Records:
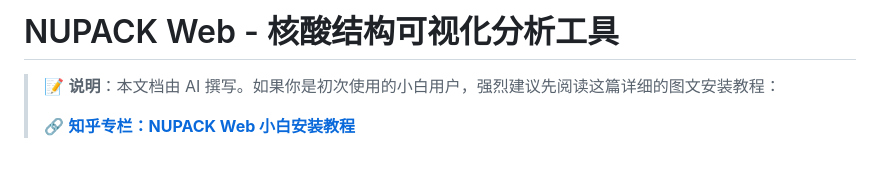
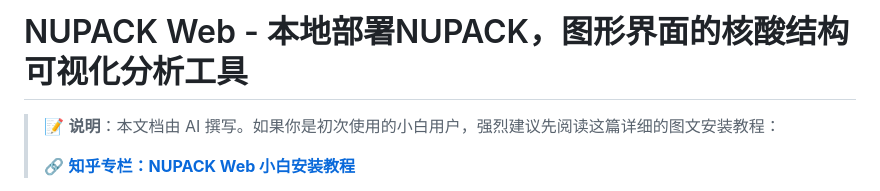
Before and after one commit to Luminave/nupack-webapp, a Markdown page: README.md, the part around the change. GitHub-like rendering; blank space fills up the shorter version.

```diff
--- a/README.md
+++ b/README.md
@@ -1,4 +1,4 @@
-# NUPACK Web - 核酸结构可视化分析工具
+# NUPACK Web - 本地部署NUPACK，图形界面的核酸结构可视化分析工具
 
 > 📝 **说明**：本文档由 AI 撰写。如果你是初次使用的小白用户，强烈建议先阅读这篇详细的图文安装教程：
 >
```
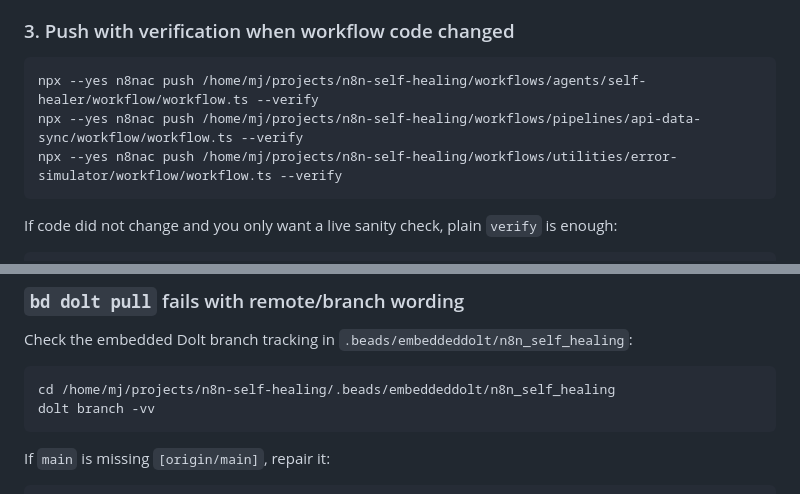
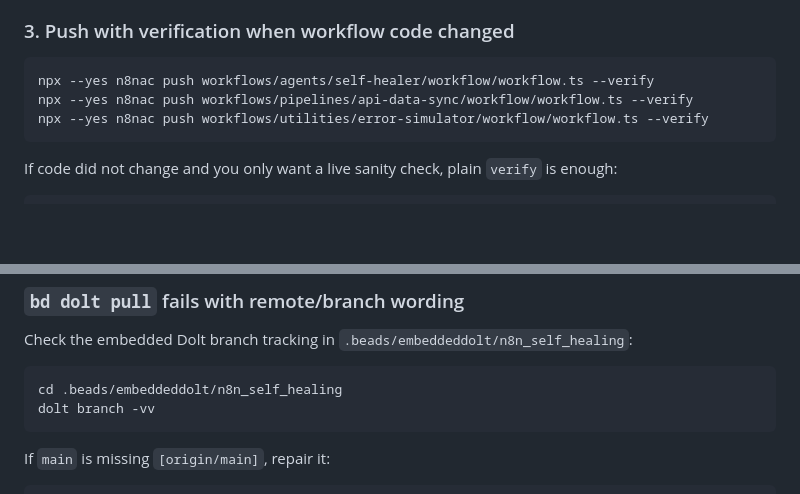
Before and after one commit to mj-deving/n8n-self-healing, a Markdown page: docs/runbook.md, 2 parts joined by grey strips. Rendered like a GitHub page; blank space fills up the shorter version.

Commit message:
docs: use repo-relative runbook paths

````diff
--- a/docs/runbook.md
+++ b/docs/runbook.md
@@ -58,9 +58,9 @@ Expected result:
 ### 3. Push with verification when workflow code changed
 
 ```bash
-npx --yes n8nac push /home/mj/projects/n8n-self-healing/workflows/agents/self-healer/workflow/workflow.ts --verify
-npx --yes n8nac push /home/mj/projects/n8n-self-healing/workflows/pipelines/api-data-sync/workflow/workflow.ts --verify
-npx --yes n8nac push /home/mj/projects/n8n-self-healing/workflows/utilities/error-simulator/workflow/workflow.ts --verify
+npx --yes n8nac push workflows/agents/self-healer/workflow/workflow.ts --verify
+npx --yes n8nac push workflows/pipelines/api-data-sync/workflow/workflow.ts --verify
+npx --yes n8nac push workflows/utilities/error-simulator/workflow/workflow.ts --verify
 ```
 
 If code did not change and you only want a live sanity check, plain `verify` is enough:
@@ -153,7 +153,7 @@ Action:
 Check the embedded Dolt branch tracking in `.beads/embeddeddolt/n8n_self_healing`:
 
 ```bash
-cd /home/mj/projects/n8n-self-healing/.beads/embeddeddolt/n8n_self_healing
+cd .beads/embeddeddolt/n8n_self_healing
 dolt branch -vv
 ```
 
````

Your goal:
What you produce should repeat the data word for word while omitting all images.

Response to the task:
Before and after one commit to Luminave/nupack-webapp, a Markdown page: README.md, the part around the change. GitHub-like rendering; blank space fills up the shorter version.

```diff
--- a/README.md
+++ b/README.md
@@ -1,4 +1,4 @@
-# NUPACK Web - 核酸结构可视化分析工具
+# NUPACK Web - 本地部署NUPACK，图形界面的核酸结构可视化分析工具
 
 > 📝 **说明**：本文档由 AI 撰写。如果你是初次使用的小白用户，强烈建议先阅读这篇详细的图文安装教程：
 >
```
Before and after one commit to mj-deving/n8n-self-healing, a Markdown page: docs/runbook.md, 2 parts joined by grey strips. Rendered like a GitHub page; blank space fills up the shorter version.

Commit message:
docs: use repo-relative runbook paths

````diff
--- a/docs/runbook.md
+++ b/docs/runbook.md
@@ -58,9 +58,9 @@ Expected result:
 ### 3. Push with verification when workflow code changed
 
 ```bash
-npx --yes n8nac push /home/mj/projects/n8n-self-healing/workflows/agents/self-healer/workflow/workflow.ts --verify
-npx --yes n8nac push /home/mj/projects/n8n-self-healing/workflows/pipelines/api-data-sync/workflow/workflow.ts --verify
-npx --yes n8nac push /home/mj/projects/n8n-self-healing/workflows/utilities/error-simulator/workflow/workflow.ts --verify
+npx --yes n8nac push workflows/agents/self-healer/workflow/workflow.ts --verify
+npx --yes n8nac push workflows/pipelines/api-data-sync/workflow/workflow.ts --verify
+npx --yes n8nac push workflows/utilities/error-simulator/workflow/workflow.ts --verify
 ```
 
 If code did not change and you only want a live sanity check, plain `verify` is enough:
@@ -153,7 +153,7 @@ Action:
 Check the embedded Dolt branch tracking in `.beads/embeddeddolt/n8n_self_healing`:
 
 ```bash
-cd /home/mj/projects/n8n-self-healing/.beads/embeddeddolt/n8n_self_healing
+cd .beads/embeddeddolt/n8n_self_healing
 dolt branch -vv
 ```
 
````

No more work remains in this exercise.